- Opening Delimiter -

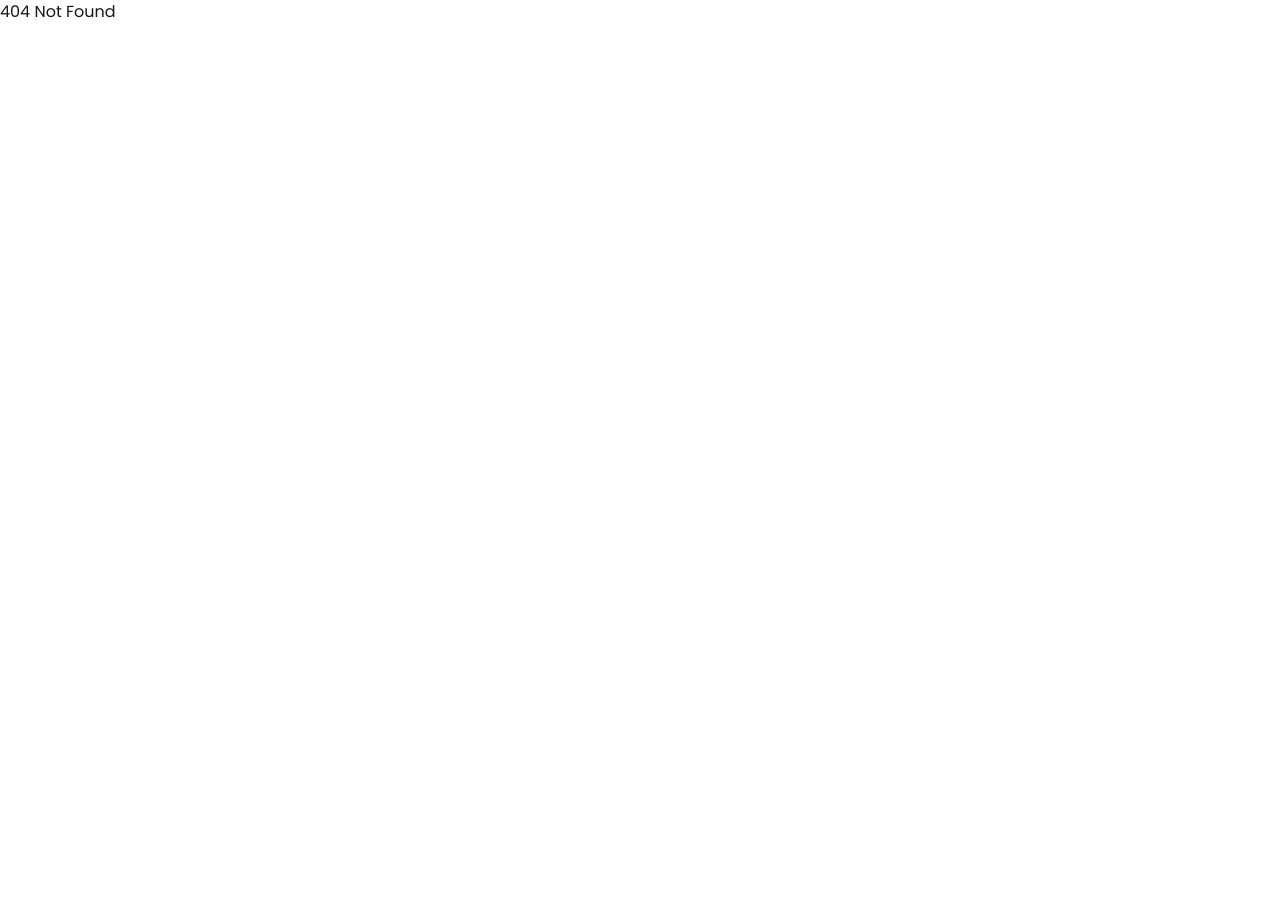
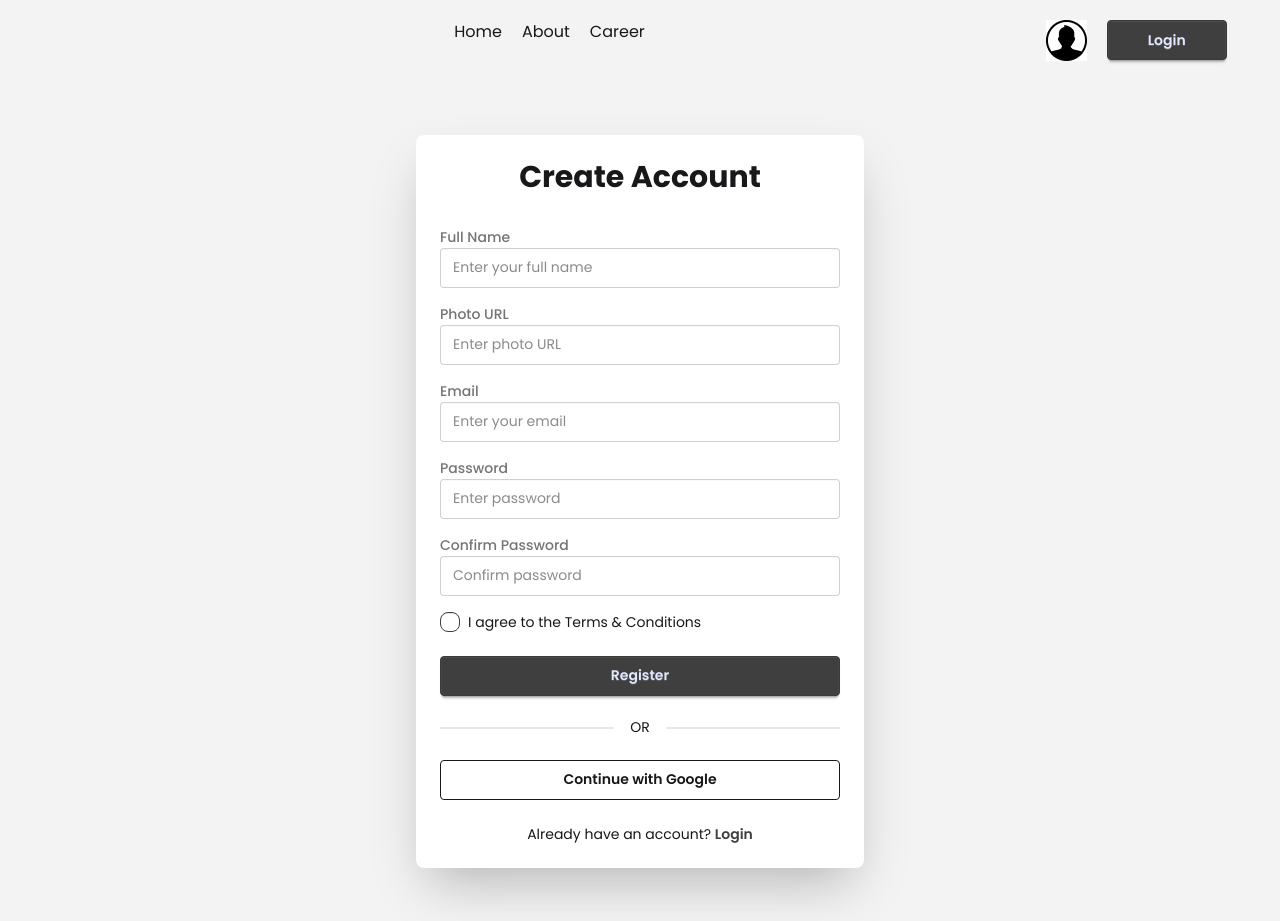
Before and after one commit to sahaantara-ops/Portal-Code, a React (Vite) app: page /auth/register in a window 1280 px wide. Before the commit this address had no page. Before the commit the page ends 800 px from the top, so only its background shows below. Built offline with nearby package versions, Linux system fonts and the light colour scheme.

Commit message:
Add authlayout

```diff
--- a/package.json
+++ b/package.json
@@ -13,6 +13,7 @@
     "@tailwindcss/vite": "^4.1.14",
     "daisyui": "^5.3.7",
     "date-fns": "^4.1.0",
+    "firebase": "^12.13.0",
     "react": "^19.1.1",
     "react-dom": "^19.1.1",
     "react-fast-marquee": "^1.6.5",
--- /dev/null
+++ b/src/Layout/AuthLayout.jsx
@@ -0,0 +1,18 @@
+import React from 'react';
+import Navbar from '../components/Navbar/Navbar';
+import { Outlet } from 'react-router';
+
+const AuthLayout = () => {
+    return (
+        <div className='bg-base-200 min-h-screen'>
+            <header className='w-11/12 mx-auto py-5'>
+                <Navbar></Navbar>
+            </header>
+                <main className='w-11/12 mx-auto py-5'>
+                    <Outlet></Outlet>
+                </main>
+        </div>
+    );
+};
+
+export default AuthLayout;
--- a/src/Layout/HomeLayout.jsx
+++ b/src/Layout/HomeLayout.jsx
@@ -26,13 +26,13 @@ const HomeLayout = () => {
             </header>
             <main className='w-11/12 mx-auto my-3  grid grid-cols-12 gap-5'>
                 {/* <button className='btn btn-primary'>Click me</button> */}
-             <aside className="col-span-3">
+             <aside className="col-span-3 sticky top-0 h-fit">
                 <LeftAside></LeftAside>
             </aside>
              <section className="main col-span-6">
             <Outlet></Outlet>
             </section>
-            <aside className='col-span-3'>
+            <aside className='col-span-3 sticky top-0 h-fit'>
             <RightAside></RightAside>
             </aside>
             </main>
--- a/src/components/HomeLayout/Qzone.jsx
+++ b/src/components/HomeLayout/Qzone.jsx
@@ -11,6 +11,7 @@ const QZone = () => {
                 <img className='w-full' src={image} alt="" />
                 <img className='w-full' src={image1} alt="" />
                 <img className='w-full' src={image2} alt="" />
+
             </div>
         </div>
     );
--- a/src/components/Navbar/Navbar.jsx
+++ b/src/components/Navbar/Navbar.jsx
@@ -1,4 +1,5 @@
 import React from 'react';
+import { Link } from 'react-router';
 import { NavLink } from 'react-router';
 import user from '../../assets/user.png';
 
@@ -13,7 +14,7 @@ const Navbar = () => {
           </div>
           <div className="login-btn flex gap-5 text-accent">
             <img src={user} alt=''/>
-         <button className="btn btn-primary px-10">Login</button>
+         <Link to="/auth/login" className="btn btn-primary px-10">Login</Link>
 
           </div>
         </div>
--- /dev/null
+++ b/src/components/Page/Login.jsx
@@ -0,0 +1,87 @@
+import React from 'react';
+import { Link } from "react-router";
+
+const Login = () => {
+  return (
+    <div className="min-h-screen bg-base-200 flex items-center justify-center px-4">
+      <div className="card w-full max-w-md shadow-2xl bg-base-100">
+        <div className="card-body">
+          <h1 className="text-3xl font-bold text-center mb-6">
+            Login Now
+          </h1>
+
+          <form className="space-y-4">
+            {/* Email */}
+            <div>
+              <label className="label">
+                <span className="label-text font-medium">Email</span>
+              </label>
+
+              <input
+                type="email"
+                placeholder="Enter your email"
+                className="input input-bordered w-full"
+              />
+            </div>
+
+            {/* Password */}
+            <div>
+              <label className="label">
+                <span className="label-text font-medium">Password</span>
+              </label>
+
+              <input
+                type="password"
+                placeholder="Enter your password"
+                className="input input-bordered w-full"
+              />
+
+              <div className="text-right mt-2">
+                <a
+                  href="#"
+                  className="text-sm link link-hover text-primary"
+                >
+                  Forgot password?
+                </a>
+              </div>
+            </div>
+
+            {/* Remember Me */}
+            <div className="flex items-center gap-2">
+              <input
+                type="checkbox"
+                className="checkbox checkbox-primary checkbox-sm"
+              />
+
+              <span className="text-sm">Remember me</span>
+            </div>
+
+            {/* Login Button */}
+            <button className="btn btn-primary w-full mt-2">
+              Login
+            </button>
+          </form>
+
+          {/* Divider */}
+          <div className="divider">OR</div>
+
+          {/* Google Login */}
+          <button className="btn btn-outline w-full">
+            Continue with Google
+          </button>
+
+          {/* Register */}
+          <p className="text-center text-sm mt-4">
+            Don&apos;t have an account?{" "}
+            <Link to="/auth/register" className="text-primary font-semibold">
+              Register
+            </Link>
+          </p>
+        </div>
+      </div>
+    </div>
+  );
+};
+
+
+export default Login;
--- /dev/null
+++ b/src/components/Page/Register.jsx
@@ -0,0 +1,120 @@
+import React from "react";
+import { Link } from "react-router";
+
+const Register = () => {
+  return (
+    <div className="min-h-screen bg-base-200 flex items-center justify-center px-4">
+      <div className="card w-full max-w-md shadow-2xl bg-base-100">
+        <div className="card-body">
+          <h1 className="text-3xl font-bold text-center mb-6">
+            Create Account
+          </h1>
+
+          <form className="space-y-4">
+            {/* Name */}
+            <div>
+              <label className="label">
+                <span className="label-text font-medium">Full Name</span>
+              </label>
+
+              <input
+                type="text"
+                placeholder="Enter your full name"
+                className="input input-bordered w-full"
+              />
+            </div>
+
+            {/* Photo URL */}
+            <div>
+              <label className="label">
+                <span className="label-text font-medium">Photo URL</span>
+              </label>
+
+              <input
+                type="text"
+                placeholder="Enter photo URL"
+                className="input input-bordered w-full"
+              />
+            </div>
+
+            {/* Email */}
+            <div>
+              <label className="label">
+                <span className="label-text font-medium">Email</span>
+              </label>
+
+              <input
+                type="email"
+                placeholder="Enter your email"
+                className="input input-bordered w-full"
+              />
+            </div>
+
+            {/* Password */}
+            <div>
+              <label className="label">
+                <span className="label-text font-medium">Password</span>
+              </label>
+
+              <input
+                type="password"
+                placeholder="Enter password"
+                className="input input-bordered w-full"
+              />
+            </div>
+
+            {/* Confirm Password */}
+            <div>
+              <label className="label">
+                <span className="label-text font-medium">
+                  Confirm Password
+                </span>
+              </label>
+
+              <input
+                type="password"
+                placeholder="Confirm password"
+                className="input input-bordered w-full"
+              />
+            </div>
+
+            {/* Terms */}
+            <div className="flex items-center gap-2">
+              <input
+                type="checkbox"
+                className="checkbox checkbox-primary checkbox-sm"
+              />
+
+              <span className="text-sm">
+                I agree to the Terms & Conditions
+              </span>
+            </div>
+
+            {/* Register Button */}
+            <button className="btn btn-primary w-full mt-2">
+              Register
+            </button>
+          </form>
+
+          {/* Divider */}
+          <div className="divider">OR</div>
+
+          {/* Google Register */}
+          <button className="btn btn-outline w-full">
+            Continue with Google
+          </button>
+
+          {/* Login Link */}
+          <p className="text-center text-sm mt-4">
+            Already have an account?{" "}
+            <Link to="/auth/login" className="text-primary font-semibold">
+              Login
+            </Link>
+          </p>
+        </div>
+      </div>
+    </div>
+  );
+};
+
+export default Register;
```
Also changed, not shown: src/Routes/Router.jsx (+14 -2 lines), 1 other file (tests, documents, lock files or other folders).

- Closing Delimiter -

== TASK DIRECTIONS ==
Where a line of the data contains "Remember", copy that line.

== SOLUTION ==
+            {/* Remember Me */}
+              <span className="text-sm">Remember me</span>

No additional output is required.